## Information shown
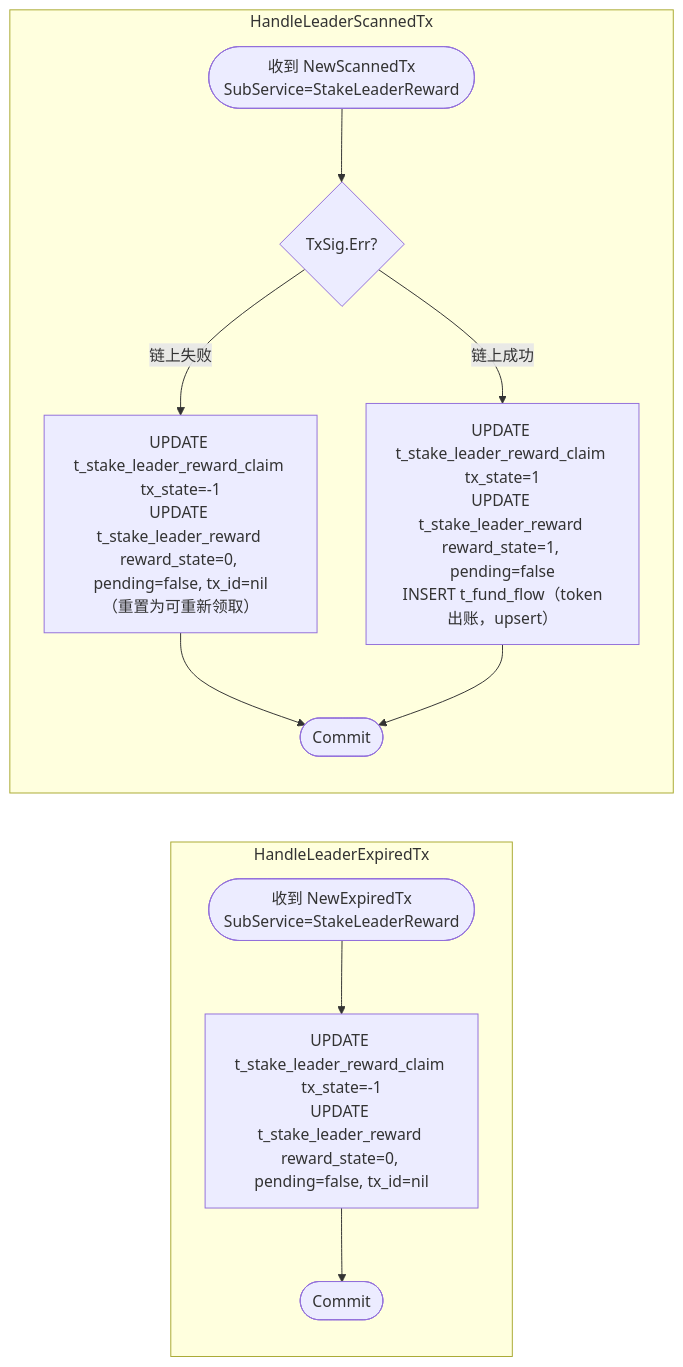
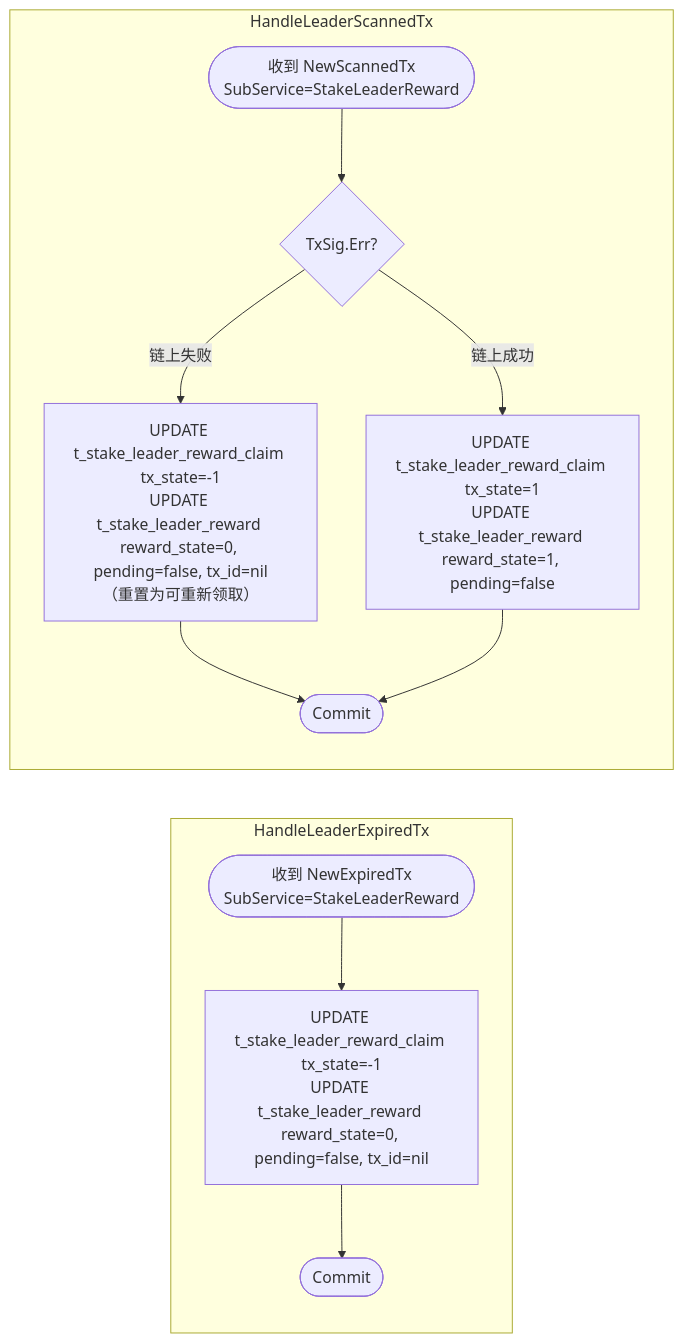
The seventh of 7 diagrams in docs/v1/pos_stake_leader.md (BillInUK/oshit-go), drawn with Mermaid before and after one commit. The commit also changed other lines of this file and 20 other files, not shown here.

````diff
--- a/docs/v1/pos_stake_leader.md
+++ b/docs/v1/pos_stake_leader.md
@@ -314,19 +313,19 @@
 ```mermaid
 flowchart TD
     subgraph S["HandleLeaderScannedTx"]
         direction TD
         A([收到 NewScannedTx\nSubService=StakeLeaderReward]) --> B{TxSig.Err?}
         B -- 链上失败 --> C["UPDATE t_stake_leader_reward_claim tx_state=-1\nUPDATE t_stake_leader_reward reward_state=0, pending=false, tx_id=nil\n（重置为可重新领取）"]
-        B -- 链上成功 --> D["UPDATE t_stake_leader_reward_claim tx_state=1\nUPDATE t_stake_leader_reward reward_state=1, pending=false\nINSERT t_fund_flow（token出账，upsert）"]
+        B -- 链上成功 --> D["UPDATE t_stake_leader_reward_claim tx_state=1\nUPDATE t_stake_leader_reward reward_state=1, pending=false"]
         C --> E([Commit])
         D --> E
     end
 
     subgraph E2["HandleLeaderExpiredTx"]
         direction TD
         A2([收到 NewExpiredTx\nSubService=StakeLeaderReward]) --> B2["UPDATE t_stake_leader_reward_claim tx_state=-1\nUPDATE t_stake_leader_reward reward_state=0, pending=false, tx_id=nil"]
         B2 --> C2([Commit])
     end
 
     S ~~~ E2
 ```
````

## Description of the task
Find "subgraph" in the preceding records. Copy each line that holds it.

## Exercise result
     subgraph S["HandleLeaderScannedTx"]
     subgraph E2["HandleLeaderExpiredTx"]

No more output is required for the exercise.